Storytelling works better with a group of friends, fans or followers. Perhaps you can even co-opt co-authors among your followers and “likers” to help pen down the chapters of your corporate tale.

Naturally, the greatest advantage of having a community is that your efforts can be multiplied manifold.

If 10% of your membership of 1,000 spreads the word to 100 of their friends each, you can reach a potential crowd of 10,000 without spending a cent on advertising. What’s more, studies have shown that content shared by friends or family members are far more likely to be trusted than the messages which one receives from the mass media.

What this really means is that you need to divide your time, effort and resources between creating great content and building great communities.

Go ahead to invest in nifty story writing, clever copywriting, evocative photography, and emotion-rich video production. However, do not neglect those meet-ups, face-to-face functions, and other activities aimed at building community and strengthening relationships.

At the end of the day, the best players in the new world of social know that compelling content and committed communities must work hand in hand to propel a company and its brands towards enduring success.

PS – To learn more about building communities, read my article on 25 ways to grow your social media community here.

PPS – Gary Vaynerchuk more recently suggested that Context is god. Read my blog post to find out how context joins content and community to provide value in any content marketing effort.

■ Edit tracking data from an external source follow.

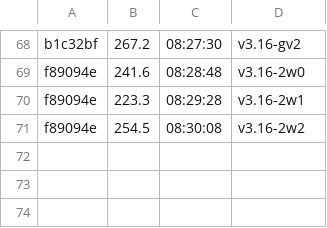
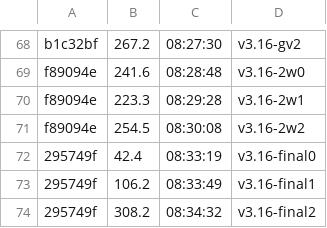
Before and after one commit to datell1357/dossal, a TSV file: loop-ledger.tsv, drawn as a sheet; only a part is shown, gaps mark what is left out; the diff names each change by its address in the sheet, - before the commit and + after, or states it on an @@ line.

```diff
--- a/loop-ledger.tsv
+++ b/loop-ledger.tsv
+row 72: 295749f | 42.4 | 08:33:19 | v3.16-final0
+row 73: 295749f | 106.2 | 08:33:49 | v3.16-final1
+row 74: 295749f | 308.2 | 08:34:32 | v3.16-final2
```
Also changed, not shown: 1 other file.
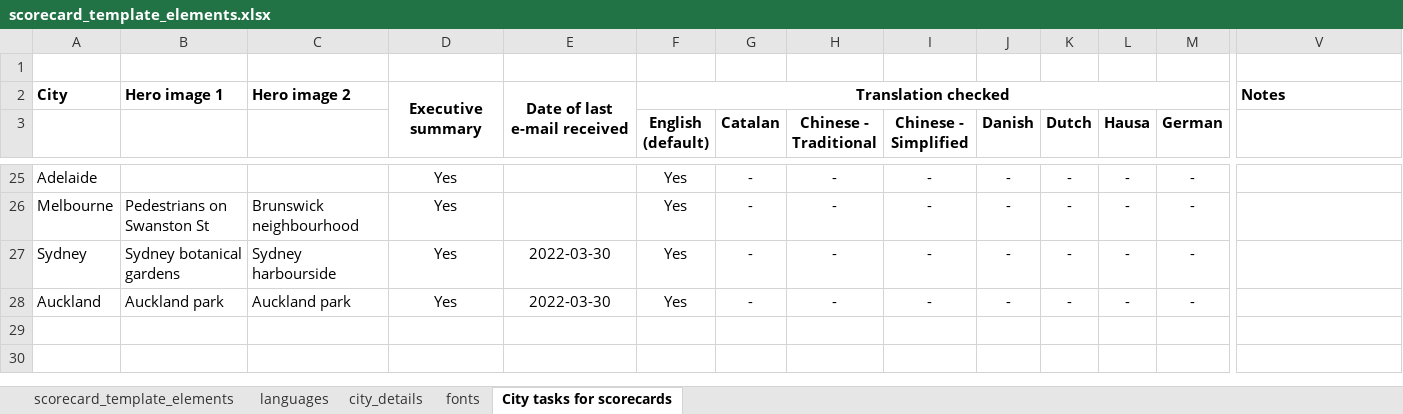
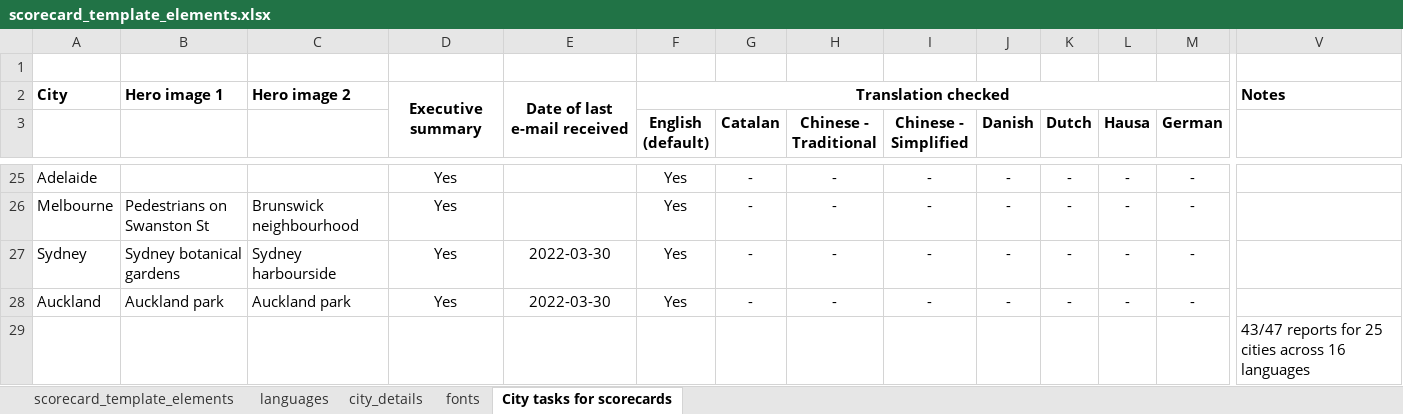
Before and after one commit to global-healthy-liveable-cities/global_scorecards, an Excel workbook: scorecard_template_elements.xlsx, sheet City tasks for scorecards, drawn as a sheet; only a part is shown, gaps mark what is left out; values as stored, in another font and other column widths than the file's, no borders; conditional formats not drawn; rows hold the shown columns only; the diff names each change by its address in the sheet, - before the commit and + after, or states it on an @@ line.

```diff
--- a/scorecard_template_elements.xlsx (sheet City tasks for scorecards)
+++ b/scorecard_template_elements.xlsx (sheet City tasks for scorecards)
+row 29:  |  |  |  |  |  |  |  |  |  |  |  |  | 43/47 reports for 25 cities across 16 languages
```
Also changed, not shown: 2 other files.
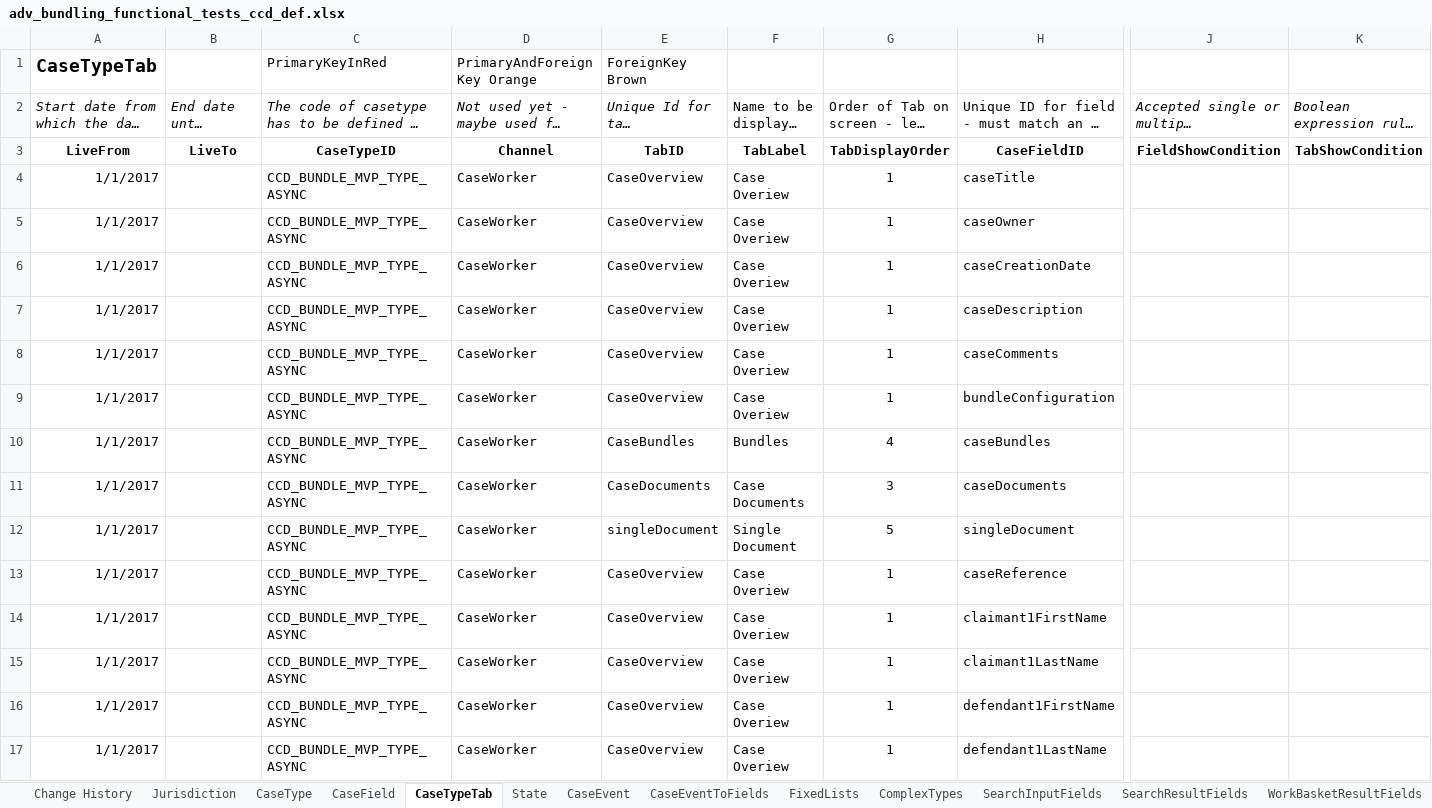
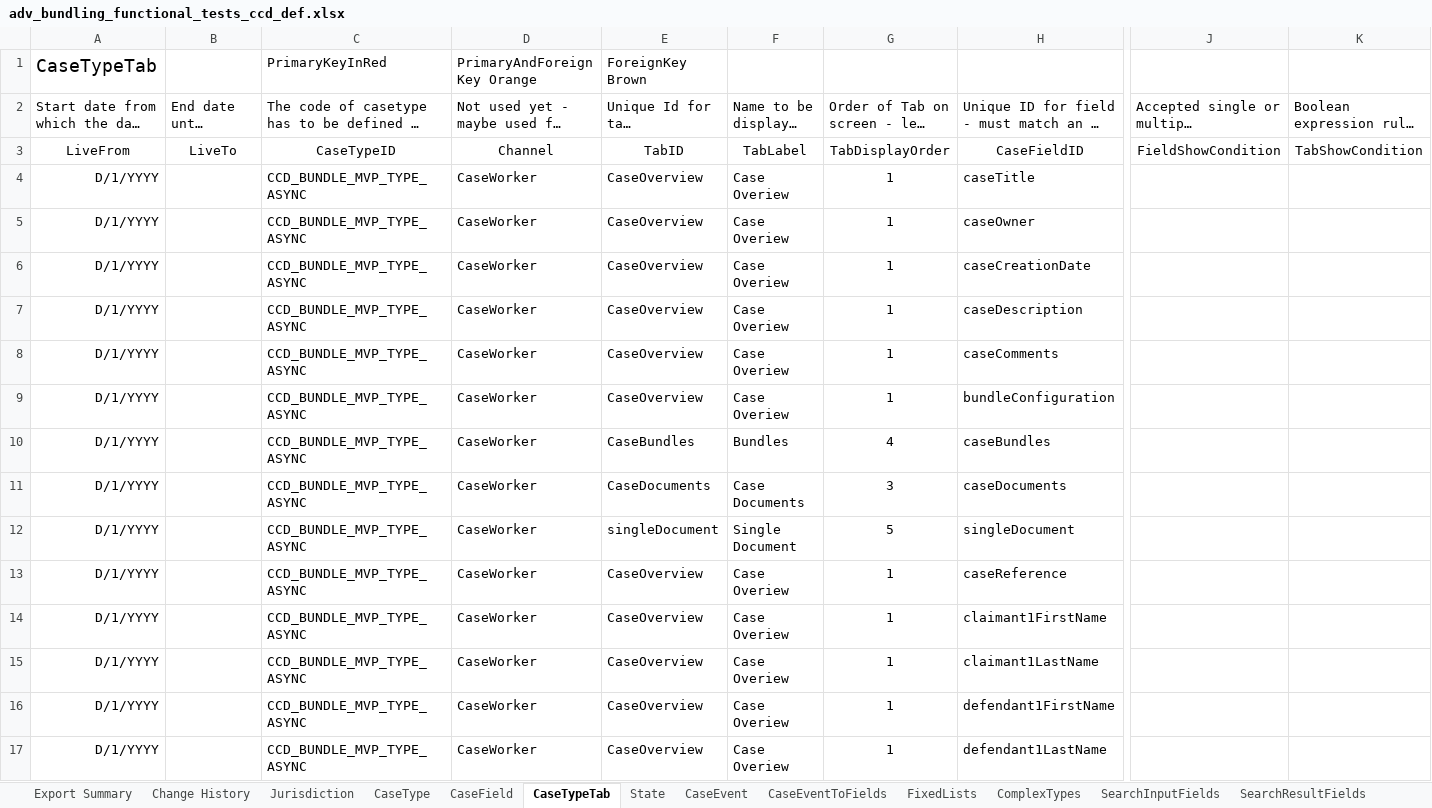
Before and after one commit to hmcts/em-ccd-orchestrator, an Excel workbook: src/aat/resources/adv_bundling_functional_tests_ccd_def.xlsx, sheet CaseTypeTab, drawn as a sheet; only a part is shown, gaps mark what is left out; long unchanged cells end in …; values as stored, in another font and other column widths than the file's, no borders; the diff covers the shown part only; the diff names each change by its address in the sheet, - before the commit and + after, or states it on an @@ line.

```diff
--- a/src/aat/resources/adv_bundling_functional_tests_ccd_def.xlsx (sheet CaseTypeTab)
+++ b/src/aat/resources/adv_bundling_functional_tests_ccd_def.xlsx (sheet CaseTypeTab)
+sheet tab: Export Summary
-A1 bold: on
+A1 bold: off
-A2:E2 italic: on
+A2:E2 italic: off
-J2:K2 italic: on
+J2:K2 italic: off
-A3:K3 bold: on
+A3:K3 bold: off
-A4:A17: 1/1/2017
+A4:A17: D/1/YYYY
```
Also changed, not shown: cell formats elsewhere in this sheet, sheet ComplexTypes, sheet FixedLists, sheet CaseEventToFields, sheet AuthorisationComplexType, sheet CaseField, sheet AuthorisationCaseField, 13 more sheets.
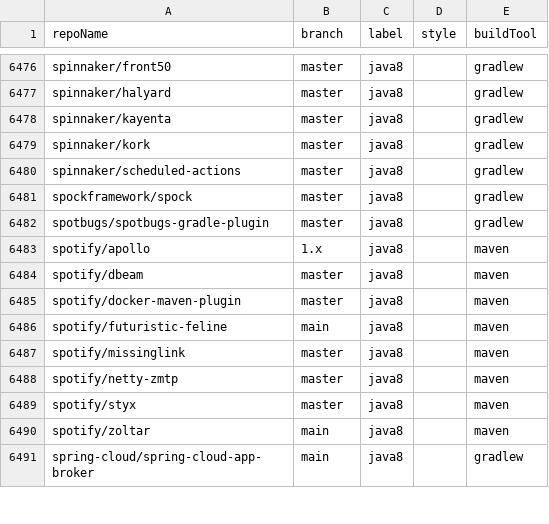
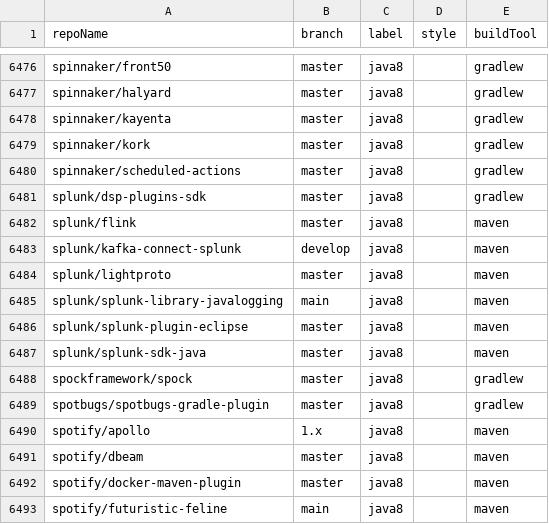
Before and after one commit to moderneinc/jenkins-ingest, a CSV file: repos.csv, drawn as a sheet; only a part is shown, gaps mark what is left out; the shorter side is filled out with more unchanged rows; the diff names each change by its address in the sheet, - before the commit and + after, or states it on an @@ line.

```diff
--- a/repos.csv
+++ b/repos.csv
+row 6481: splunk/dsp-plugins-sdk | master | java8 |  | gradlew
+row 6482: splunk/flink | master | java8 |  | maven
+row 6483: splunk/kafka-connect-splunk | develop | java8 |  | maven
+row 6484: splunk/lightproto | master | java8 |  | maven
+row 6485: splunk/splunk-library-javalogging | main | java8 |  | maven
+row 6486: splunk/splunk-plugin-eclipse | master | java8 |  | maven
+row 6487: splunk/splunk-sdk-java | master | java8 |  | maven
```
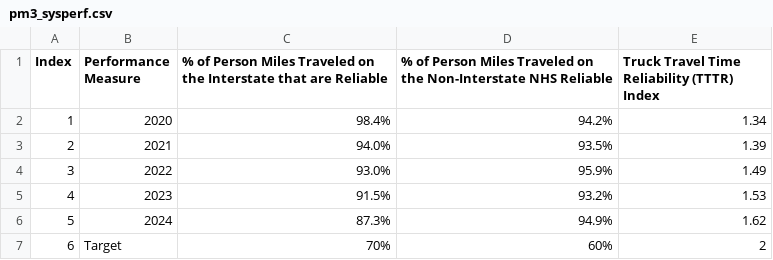
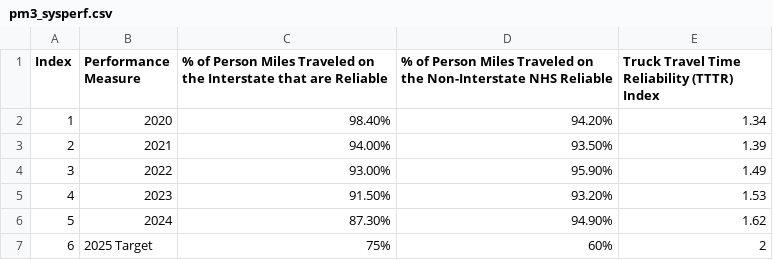
Before and after one commit to NorthFloridaTPO/NFTPO_AnnualMobilityReport2026, a CSV file: data/pm3_sysperf.csv, drawn as a sheet.

```diff
--- a/data/pm3_sysperf.csv
+++ b/data/pm3_sysperf.csv
@@ -1,7 +1,7 @@
 Index,Performance Measure,% of Person Miles Traveled on the Interstate that are Reliable,% of Person Miles Traveled on the Non-Interstate NHS Reliable,Truck Travel Time Reliability (TTTR) Index
-1,2020,98.4%,94.2%,1.34
-2,2021,94.0%,93.5%,1.39
-3,2022,93.0%,95.9%,1.49
-4,2023,91.5%,93.2%,1.53
-5,2024,87.3%,94.9%,1.62
-6,Target,70%,60%,2
+1,2020,98.40%,94.20%,1.34
+2,2021,94.00%,93.50%,1.39
+3,2022,93.00%,95.90%,1.49
+4,2023,91.50%,93.20%,1.53
+5,2024,87.30%,94.90%,1.62
+6,2025 Target,75%,60%,2
```
Also changed, not shown: data/pm1_safety.csv, 3 other files.
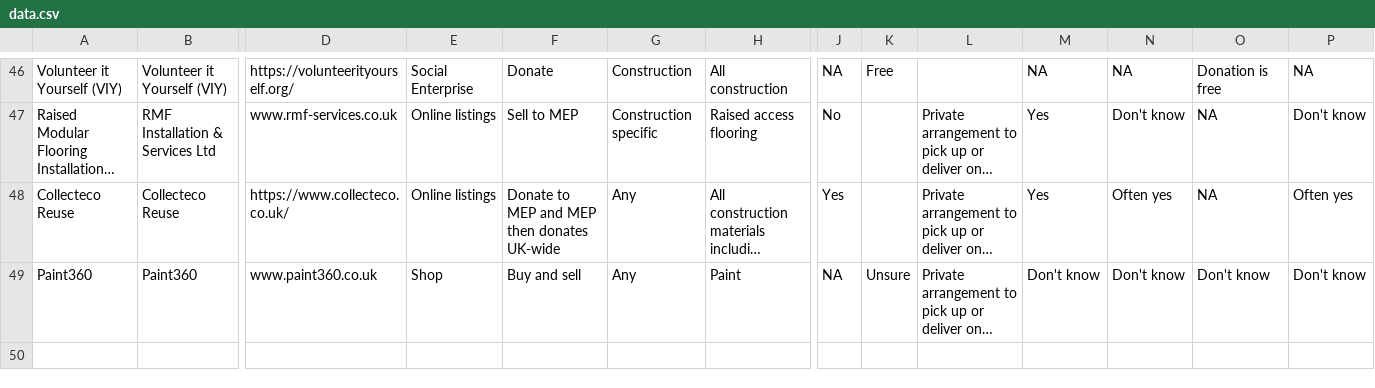
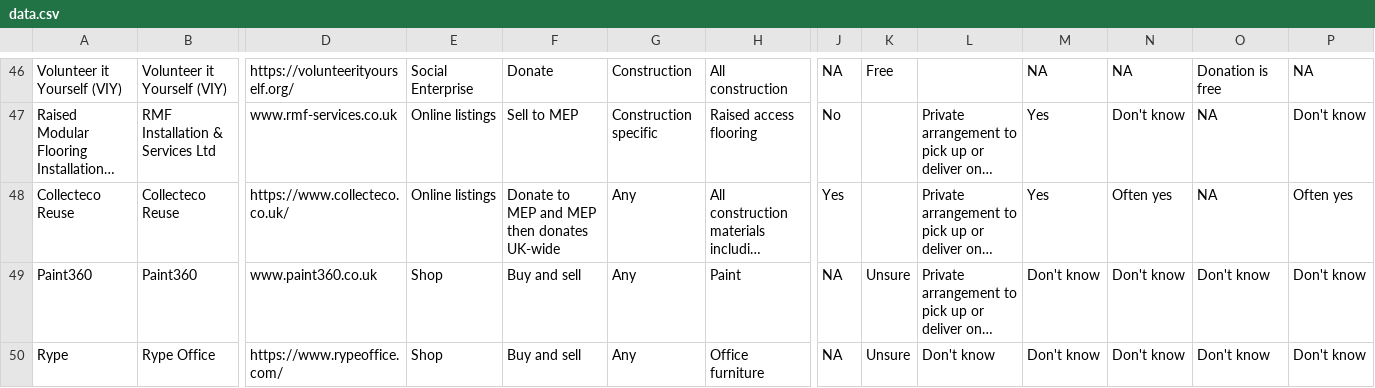
Before and after one commit to SW2893/sustainabilitytool-maps, a CSV file: src/mep/data.csv, drawn as a sheet; only a part is shown, gaps mark what is left out; long unchanged cells end in …; rows hold the shown columns only; the diff names each change by its address in the sheet, - before the commit and + after, or states it on an @@ line.

Commit message:
Added Rype Office (London)

```diff
--- a/src/mep/data.csv
+++ b/src/mep/data.csv
+row 50: Rype | Rype Office | https://www.rypeoffice.com/ | Shop | Buy and sell | Any | Office furniture | NA | Unsure | Don't know | Don't know | Don't know | Don't know | Don't know
```
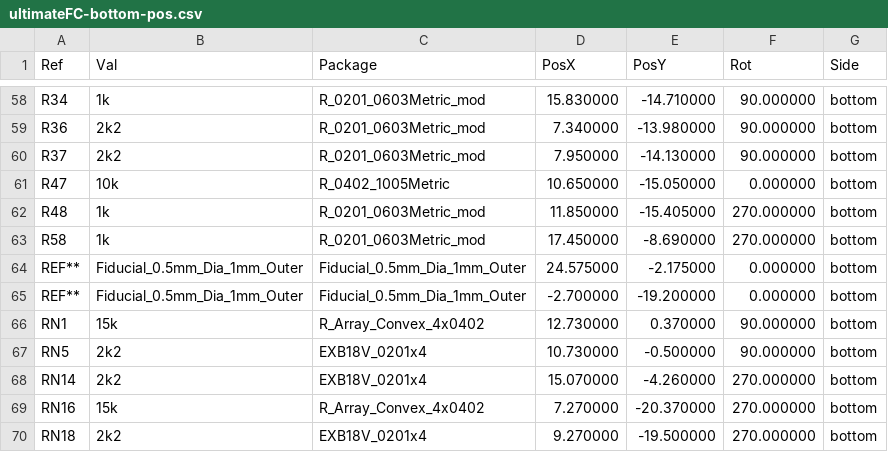
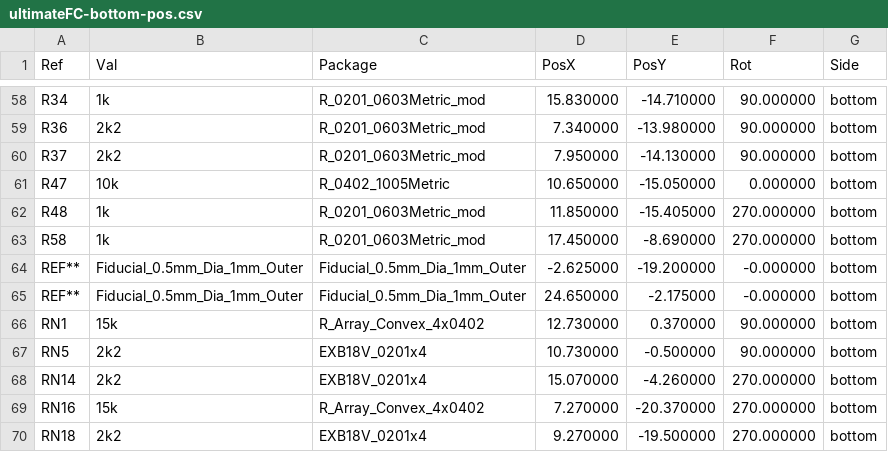
Before and after one commit to crteensy/yolo-fc, a CSV file: kicad/assembly_output/ultimateFC-bottom-pos.csv, drawn as a sheet; only a part is shown, gaps mark what is left out.

```diff
--- a/kicad/assembly_output/ultimateFC-bottom-pos.csv
+++ b/kicad/assembly_output/ultimateFC-bottom-pos.csv
@@ -63,4 +63,4 @@ Ref,Val,Package,PosX,PosY,Rot,Side
 "R58","1k","R_0201_0603Metric_mod",17.450000,-8.690000,270.000000,bottom
-"REF**","Fiducial_0.5mm_Dia_1mm_Outer","Fiducial_0.5mm_Dia_1mm_Outer",24.575000,-2.175000,0.000000,bottom
-"REF**","Fiducial_0.5mm_Dia_1mm_Outer","Fiducial_0.5mm_Dia_1mm_Outer",-2.700000,-19.200000,0.000000,bottom
+"REF**","Fiducial_0.5mm_Dia_1mm_Outer","Fiducial_0.5mm_Dia_1mm_Outer",-2.625000,-19.200000,-0.000000,bottom
+"REF**","Fiducial_0.5mm_Dia_1mm_Outer","Fiducial_0.5mm_Dia_1mm_Outer",24.650000,-2.175000,-0.000000,bottom
 "RN1","15k","R_Array_Convex_4x0402",12.730000,0.370000,90.000000,bottom
```
Also changed, not shown: kicad/assembly_output/ultimateFC-top-pos.csv, 1 other file.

By Walter
Founder of Cooler Insights, I am a geek marketer with almost 24 years of senior management experience in marketing, public relations and strategic planning. Since becoming an entrepreneur 5 years ago, my team and I have helped 58 companies and over 2,200 trainees in digital marketing, focusing on content, social media and brand storytelling.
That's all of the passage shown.